The ancient Greeks used vibration to treat symptoms of arthritis and bruising. This was originally accomplished by the physician having an assistant hold a board over the affected area, while the physician sawed the board. Horse rides were later used, and eventually a special cart with uneven wheels was made so the patient would experience more vibration.

Early in the 19th century, mechanical devices were invented to deliver vibration to the body. A physician held the device to the affected area or slowly moved it over the entire body, and a crank was simultaneously turned on the device. This vibration healing was used to treat crippling disorders such as arthritis, nervous disorders, and aided in digestion and circulation.

In 1875, the first steam-driven vibrator was created. This was a large machine that could accommodate several patients at a time. Long rods would beat the patients, producing vibrations. In addition to the full-body machine, there was one made to rotate the arms and legs.

A hand-held, battery-operated vibrator was also invented in 1875. This was made possible by recently invented vibrators powered by alternating electric current and dry cell batteries. These devices could all be held in the hand, and could be applied to a large or small area.

The Russian space program began using vibration healing in the 1960s to reduce bone loss in astronauts, who have a higher incidence of bone fractures and density loss than people who have never been in outer space. Currently, the National Aeronautics and Space Administration (NASA) also uses vibration healing to increase the bone mass of astronauts. Similar therapies may also benefit the general population. Osteoporosis is a common ailment of post-menopausal women, leading to fractures and high medical costs.

Other ailments treated by vibration healing include arthritis and fibromyalgia. Arthritis is a common ailment in the elderly population and can lead to permanent crippling due to joint damage. Fibromyalgia is a condition that causes chronic pain in joints, muscles, and other tissues of the body. Some practitioners claim that vibration healing is also good for cerebral palsy, multiple sclerosis, and ulcers.
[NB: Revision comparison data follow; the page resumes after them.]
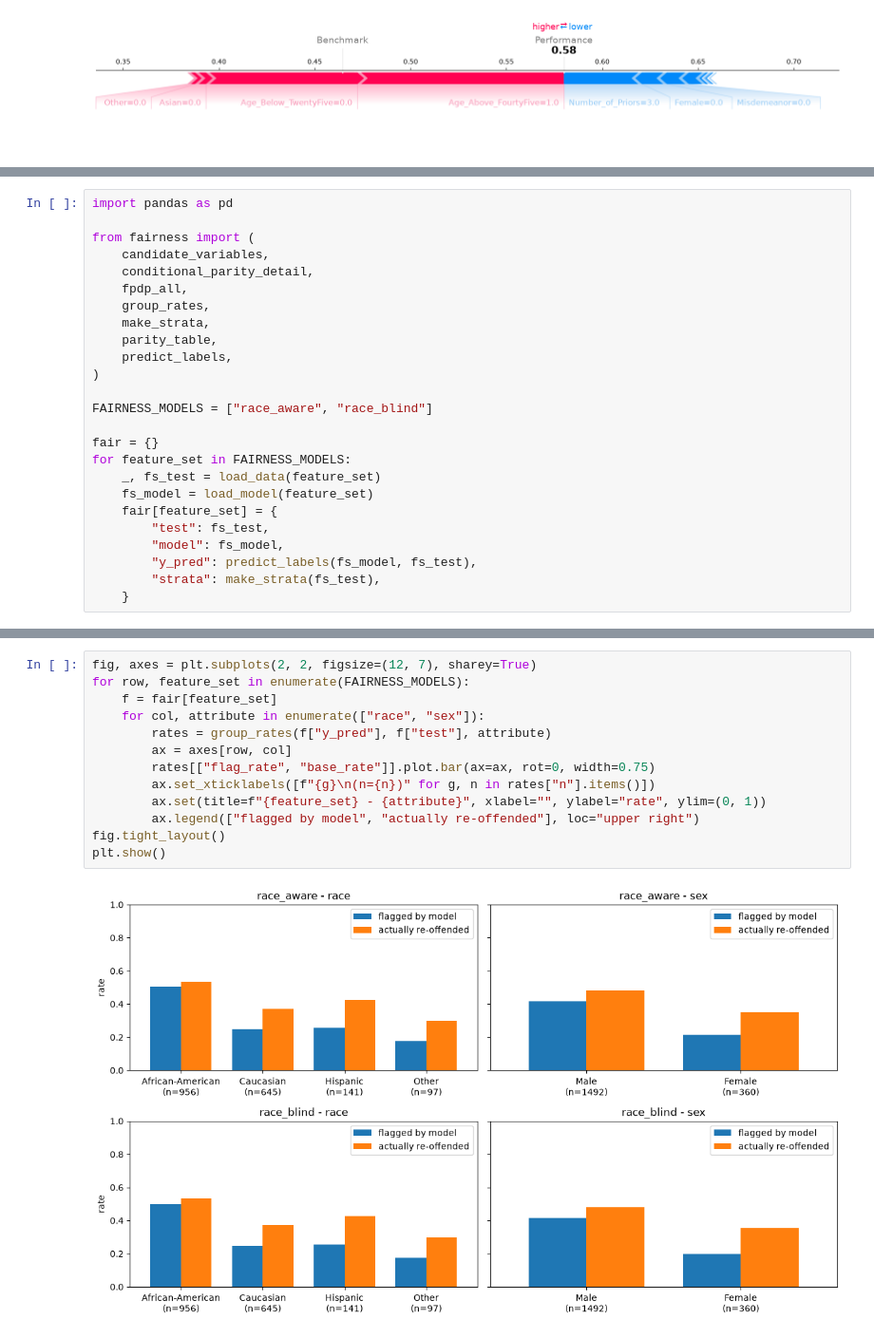
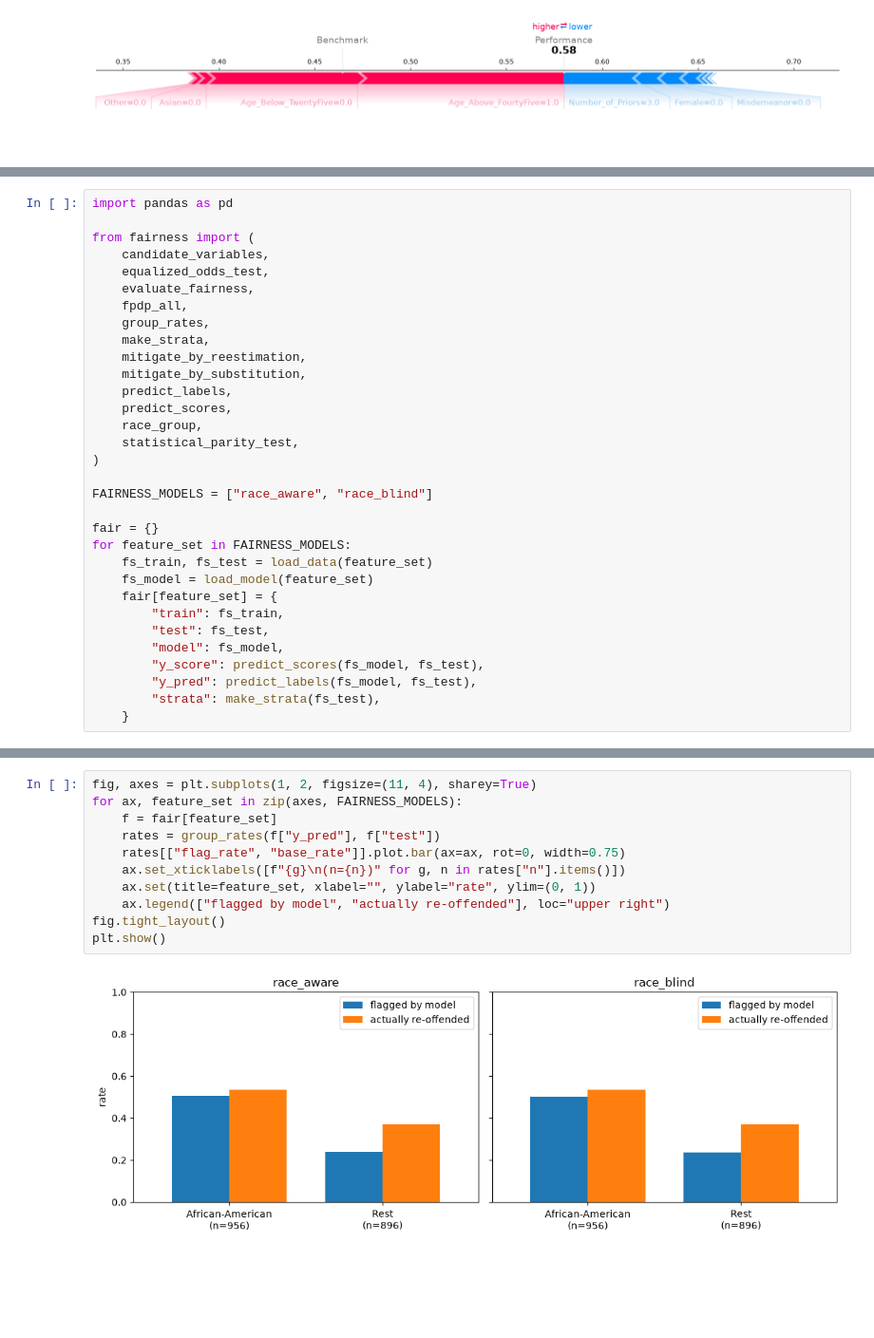
Before and after one commit to MaximeDespreaux/ThinkCarefully, a Jupyter notebook: xgboost/base-model.ipynb, the cells around one changed output, grey strips where cells are left out. Shown at 95% size. Drawn from its saved outputs; the diff is of its cells as text; blank space fills up the shorter version.

Commit message:
update fairness metrics

```diff
--- a/xgboost/base-model.ipynb
+++ b/xgboost/base-model.ipynb
@@ -122,23 +125,30 @@ import pandas as pd
 
 from fairness import (
     candidate_variables,
-    conditional_parity_detail,
+    equalized_odds_test,
+    evaluate_fairness,
     fpdp_all,
     group_rates,
     make_strata,
-    parity_table,
+    mitigate_by_reestimation,
+    mitigate_by_substitution,
     predict_labels,
+    predict_scores,
+    race_group,
+    statistical_parity_test,
 )
 
 FAIRNESS_MODELS = ["race_aware", "race_blind"]
 
 fair = {}
 for feature_set in FAIRNESS_MODELS:
-    _, fs_test = load_data(feature_set)
+    fs_train, fs_test = load_data(feature_set)
     fs_model = load_model(feature_set)
     fair[feature_set] = {
+        "train": fs_train,
         "test": fs_test,
         "model": fs_model,
+        "y_score": predict_scores(fs_model, fs_test),
         "y_pred": predict_labels(fs_model, fs_test),
         "strata": make_strata(fs_test),
     }
@@ -149,15 +159,13 @@ A gap in flag rates is only part of the story: the groups also differ in how oft
 # %%
-fig, axes = plt.subplots(2, 2, figsize=(12, 7), sharey=True)
-for row, feature_set in enumerate(FAIRNESS_MODELS):
+fig, axes = plt.subplots(1, 2, figsize=(11, 4), sharey=True)
+for ax, feature_set in zip(axes, FAIRNESS_MODELS):
     f = fair[feature_set]
-    for col, attribute in enumerate(["race", "sex"]):
-        rates = group_rates(f["y_pred"], f["test"], attribute)
-        ax = axes[row, col]
-        rates[["flag_rate", "base_rate"]].plot.bar(ax=ax, rot=0, width=0.75)
-        ax.set_xticklabels([f"{g}\n(n={n})" for g, n in rates["n"].items()])
-        ax.set(title=f"{feature_set} - {attribute}", xlabel="", ylabel="rate", ylim=(0, 1))
-        ax.legend(["flagged by model", "actually re-offended"], loc="upper right")
+    rates = group_rates(f["y_pred"], f["test"])
+    rates[["flag_rate", "base_rate"]].plot.bar(ax=ax, rot=0, width=0.75)
+    ax.set_xticklabels([f"{g}\n(n={n})" for g, n in rates["n"].items()])
+    ax.set(title=feature_set, xlabel="", ylabel="rate", ylim=(0, 1))
+    ax.legend(["flagged by model", "actually re-offended"], loc="upper right")
 fig.tight_layout()
 plt.show()
 # %% [output]
-[figure, old version]
+[figure, new version]
```
Also changed, not shown: parts of 25 cells of this notebook, 3 other files.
Modern vibration healing is carried out by massage, physical, and occupational therapists, as well as some independent practitioners of alternative medicine. A small, hand-held device is used on localized areas. For generalized healing, a vibrating chair is used. Sessions typically last from 20 minutes to one hour and continue until symptoms are gone, or used indefinitely for preventative measures.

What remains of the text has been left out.